As I write above, the goal for the exercises is not really about 'doing the exercise' as much as it is about understanding how you're executing that exercise or any other activity. "Alignment markers" may give the impression of hard and fast rules your body 'should' be able to adhere to, but they're really just a framework to help us better understand how our bodies have adapted around where they don't move so well. These factors have an influence, of course, but there's always room to move a little more, to sense a little more deeply into our bodies, and modifications of all the exercises and movements are available.
What is qigong*? (And, how the heck do you pronounce it?)
Qigong (pronounced: chee - kung) is a form of exercise, evolved over hundreds of years in China. There are many styles of qigong - some used for martial arts training, some for spiritual enlightenment, and, in this case, some for healing and health maintenance. The idea is that, our life processes are regulated by the flow of qi (some generalize that as 'life force energy' - you can also think of it 'bioelectric' current) throughout the body - a flow which can become imbalanced due to tension patterns, habits, diet, unresolved emotions, etc. Moving the body in specific and mindful ways allows us to restore that flow, as well as develop a heightened sense of bodily awareness, increase joint mobility, balance, stability and reduce stress levels.
I have found it to be a perfect partner with the Restorative Exercise work ...
I'm not really in pain or anything. And I consider myself pretty active. Would this still be helpful?
If you have a body, and live in these modern times, yes! It would still be helpful!
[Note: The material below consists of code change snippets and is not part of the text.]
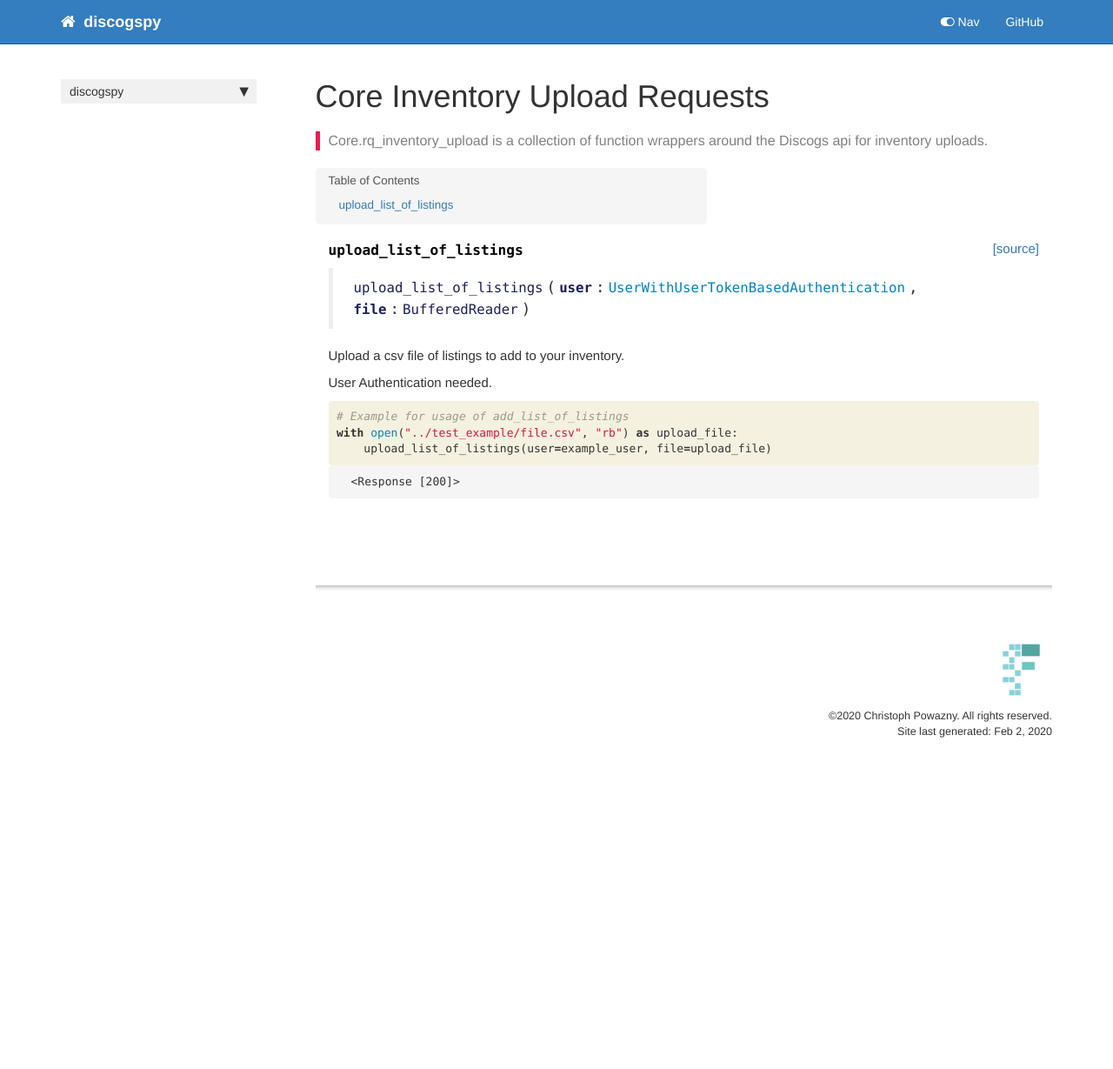
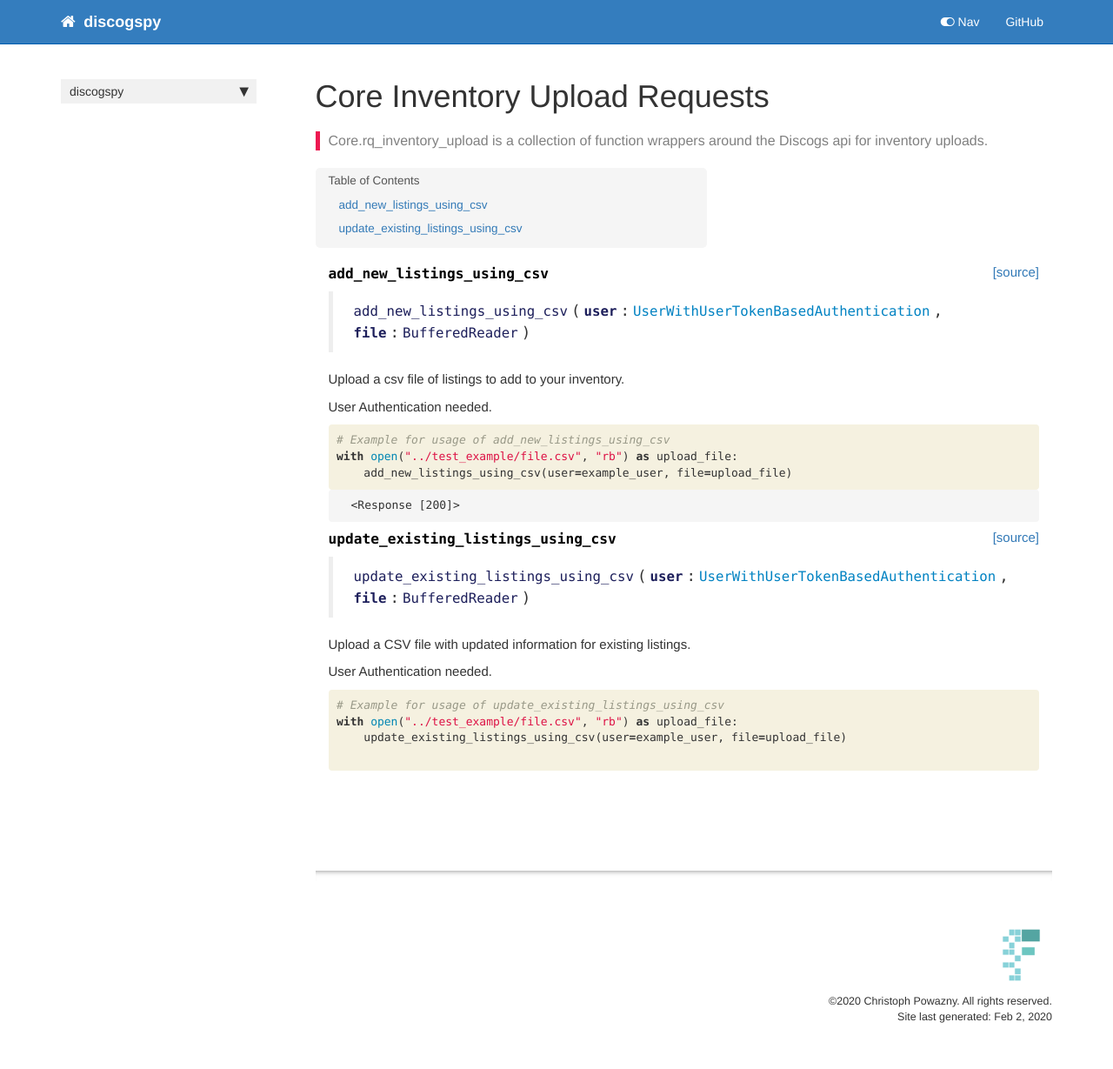
Before and after one commit to cpow-89/discogspy, a Jekyll site: the page built from docs/core.rq_inventory_upload.html, in a window 1280 px wide. Shown: the whole page at 87% size. Built offline with Jekyll 4.4.1, drawn with Linux system fonts in a browser that asks for light colours; nearby versions of some CDN libraries; comment, search, counter and statistics services are not loaded; before the commit the page ends 901 px from its top, so only the background shows below that.

Commit message:
add update_existing_listings_using_csv request + refactoring

```diff
--- a/discogspy/_nbdev.py
+++ b/discogspy/_nbdev.py
@@ -59,7 +59,8 @@ index = {"BASE_URL": "00_core.constants.ipynb",
          "get_recent_inventory_exports": "04_core.rq_inventory_export.ipynb",
          "get_inventory_export_details": "04_core.rq_inventory_export.ipynb",
          "download_inventory_export": "04_core.rq_inventory_export.ipynb",
-         "upload_list_of_listings": "05_core.rq_inventory_upload.ipynb"}
+         "add_new_listings_using_csv": "05_core.rq_inventory_upload.ipynb",
+         "update_existing_listings_using_csv": "05_core.rq_inventory_upload.ipynb"}
 
 modules = ["core/constants.py",
            "core/discogs_user.py",
--- a/docs/core.rq_inventory_upload.html
+++ b/docs/core.rq_inventory_upload.html
@@ -38,7 +38,7 @@ summary: "Core.rq_inventory_upload is a collection of function wrappers around t
 
 
 <div class="output_markdown rendered_html output_subarea ">
-<h4 id="upload_list_of_listings" class="doc_header"><code>upload_list_of_listings</code><a href="https://github.com/cpow-89/discogspy/tree/master/discogspy/core/rq_inventory_upload.py#L14" class="source_link" style="float:right">[source]</a></h4><blockquote><p><code>upload_list_of_listings</code>(<strong><code>user</code></strong>:<a href="/discogspy/core.discogs_user#UserWithUserTokenBasedAuthentication"><code>UserWithUserTokenBasedAuthentication</code></a>, <strong><code>file</code></strong>:<code>BufferedReader</code>)</p>
+<h4 id="add_new_listings_using_csv" class="doc_header"><code>add_new_listings_using_csv</code><a href="https://github.com/cpow-89/discogspy/tree/master/discogspy/core/rq_inventory_upload.py#L14" class="source_link" style="float:right">[source]</a></h4><blockquote><p><code>add_new_listings_using_csv</code>(<strong><code>user</code></strong>:<a href="/discogspy/core.discogs_user#UserWithUserTokenBasedAuthentication"><code>UserWithUserTokenBasedAuthentication</code></a>, <strong><code>file</code></strong>:<code>BufferedReader</code>)</p>
 </blockquote>
 <p>Upload a csv file of listings to add to your inventory.</p>
 <p>User Authentication needed.</p>
@@ -56,9 +56,9 @@ summary: "Core.rq_inventory_upload is a collection of function wrappers around t
 
 <div class="inner_cell">
     <div class="input_area">
-<div class=" highlight hl-ipython3"><pre><span></span><span class="c1"># Example for usage of add_list_of_listings</span>
+<div class=" highlight hl-ipython3"><pre><span></span><span class="c1"># Example for usage of add_new_listings_using_csv</span>
 <span class="k">with</span> <span class="nb">open</span><span class="p">(</span><span class="s2">&quot;../test_example/file.csv&quot;</span><span class="p">,</span> <span class="s2">&quot;rb&quot;</span><span class="p">)</span> <span class="k">as</span> <span class="n">upload_file</span><span class="p">:</span>
-    <span class="n">upload_list_of_listings</span><span class="p">(</span><span class="n">user</span><span class="o">=</span><span class="n">example_user</span><span class="p">,</span> <span class="n">file</span><span class="o">=</span><span class="n">upload_file</span><span class="p">)</span>
+    <span class="n">add_new_listings_using_csv</span><span class="p">(</span><span class="n">user</span><span class="o">=</span><span class="n">example_user</span><span class="p">,</span> <span class="n">file</span><span class="o">=</span><span class="n">upload_file</span><span class="p">)</span>
 </pre></div>
 
     </div>
@@ -82,5 +82,46 @@ summary: "Core.rq_inventory_upload is a collection of function wrappers around t
 </div>
 
 </div>
+<div class="cell border-box-sizing code_cell rendered">
+
+</div>
+<div class="cell border-box-sizing code_cell rendered">
+
+<div class="output_wrapper">
+<div class="output">
+
+<div class="output_area">
+
+
+<div class="output_markdown rendered_html output_subarea ">
+<h4 id="update_existing_listings_using_csv" class="doc_header"><code>update_existing_listings_using_csv</code><a href="https://github.com/cpow-89/discogspy/tree/master/discogspy/core/rq_inventory_upload.py#L31" class="source_link" style="float:right">[source]</a></h4><blockquote><p><code>update_existing_listings_using_csv</code>(<strong><code>user</code></strong>:<a href="/discogspy/core.discogs_user#UserWithUserTokenBasedAuthentication"><code>UserWithUserTokenBasedAuthentication</code></a>, <strong><code>file</code></strong>:<code>BufferedReader</code>)</p>
+</blockquote>
+<p>Upload a CSV file with updated information for existing listings.</p>
+<p>User Authentication needed.</p>
+
+</div>
+
+</div>
+
+</div>
+</div>
+
+</div>
+<div class="cell border-box-sizing code_cell rendered">
+<div class="input">
+
+<div class="inner_cell">
+    <div class="input_area">
+<div class=" highlight hl-ipython3"><pre><span></span><span class="c1"># Example for usage of update_existing_listings_using_csv</span>
+<span class="k">with</span> <span class="nb">open</span><span class="p">(</span><span class="s2">&quot;../test_example/file.csv&quot;</span><span class="p">,</span> <span class="s2">&quot;rb&quot;</span><span class="p">)</span> <span class="k">as</span> <span class="n">upload_file</span><span class="p">:</span>
+    <span class="n">update_existing_listings_using_csv</span><span class="p">(</span><span class="n">user</span><span class="o">=</span><span class="n">example_user</span><span class="p">,</span> <span class="n">file</span><span class="o">=</span><span class="n">upload_file</span><span class="p">)</span>
+
+</pre></div>
+
+    </div>
+</div>
+</div>
+
+</div>
     {% endraw %}
 </div>
```
Also changed, not shown: 3 other files.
Pain is a powerful form of your body's communication, no doubt. But, it's not the only indicator of functionality (or lack thereof)... whether you have it, or when it's relieved. The problem is, we are measuring our own functionality based on the presence or absence of pain, but also in relation to the mobility of the 'tribe' we're in - which compared to the whole of the human species is sadly lacking. And, as our lifestyles and environment requires less movement of us, it's harder to discern where our own limitations really are.
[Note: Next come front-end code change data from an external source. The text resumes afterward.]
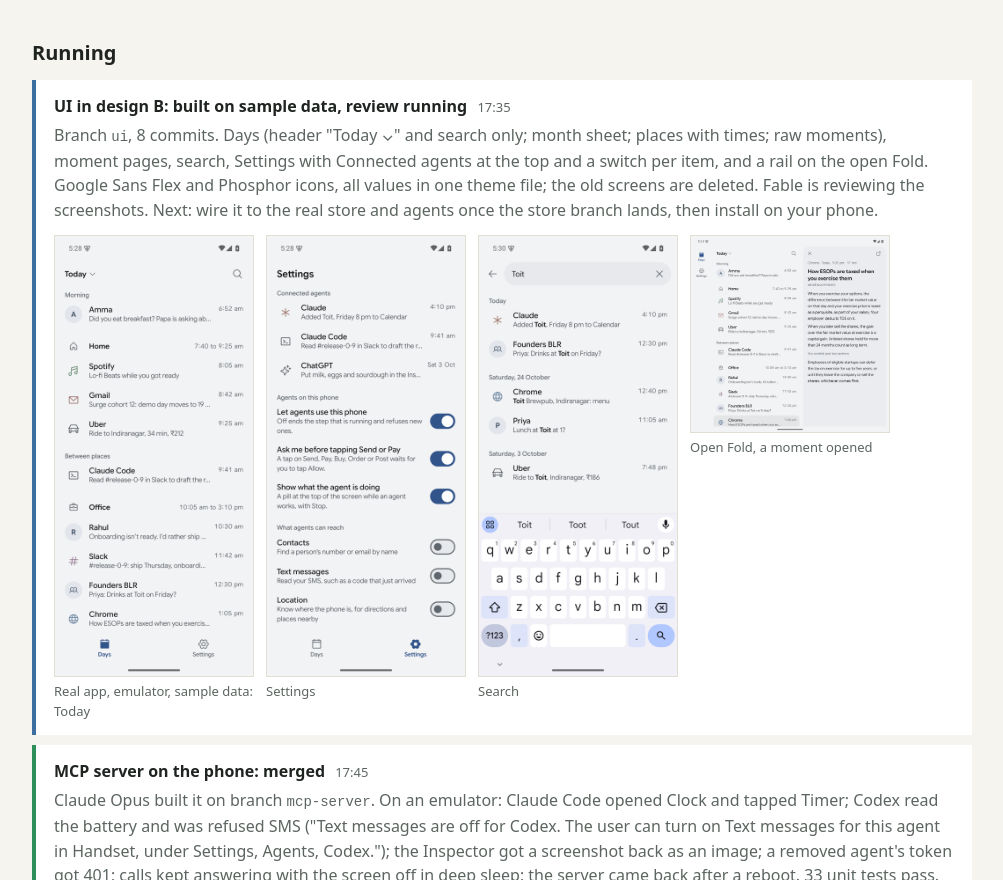
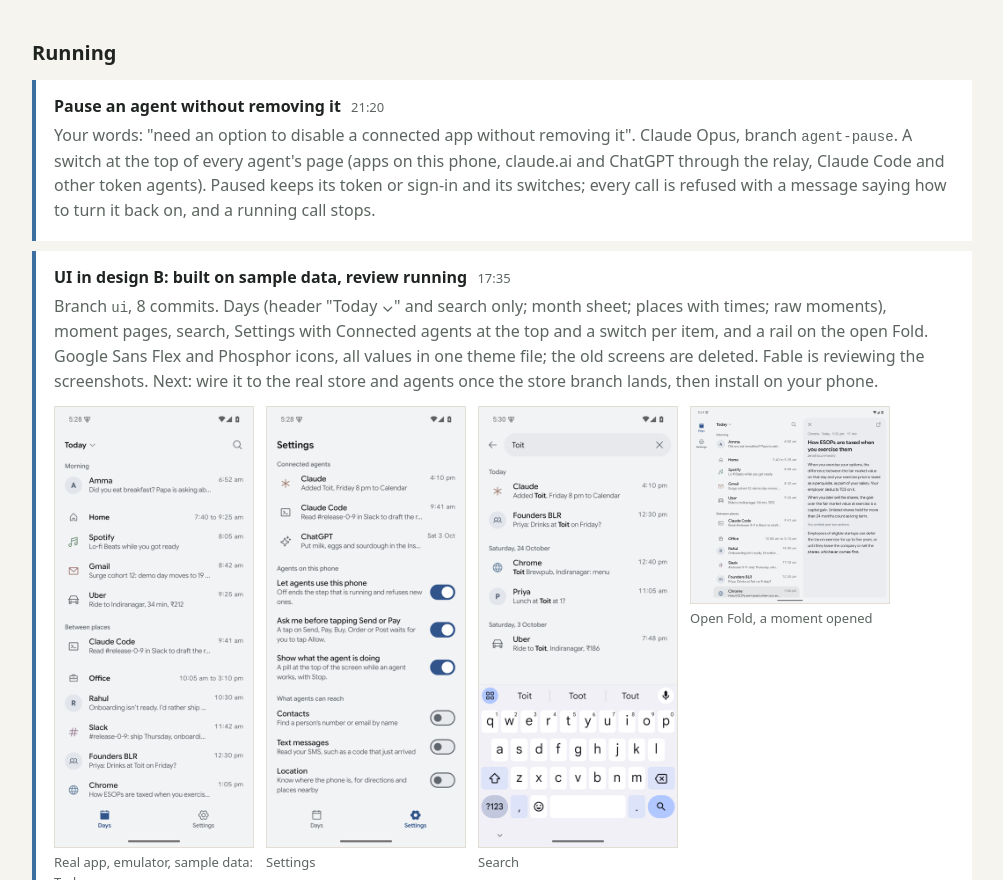
Before and after one commit to triptu/handset, a plain HTML site: page docs/progress.html in a window 1280 px wide. Shown: the part 1448-2328 px from the top of the page, without its empty margins (138-1141 px from the left). Drawn offline with Linux system fonts and the light colour scheme.

Commit message:
Progress page: agent pause running

```diff
--- a/docs/progress.html
+++ b/docs/progress.html
@@ -72,6 +72,10 @@
 </table>
 
 <h2>Running</h2>
+<div class="entry running">
+  <h3>Pause an agent without removing it <span class="time">21:20</span></h3>
+  <p>Your words: "need an option to disable a connected app without removing it". Claude Opus, branch <code>agent-pause</code>. A switch at the top of every agent's page (apps on this phone, claude.ai and ChatGPT through the relay, Claude Code and other token agents). Paused keeps its token or sign-in and its switches; every call is refused with a message saying how to turn it back on, and a running call stops.</p>
+</div>
 
 
 
```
Rather than measuring your health and well-being with numbers, stats or the presence/absence of pain alone, consider four areas of basic movement that you might want to reclaim or maintain well into your old age. It's important to understand that gaining ground in any of these areas has an impact - not just on musculoskeletal function, but all the systems associated with movement in those areas: cardiovascular, respiratory, digestive, eliminative, nervous/information, proprioception, balance and more.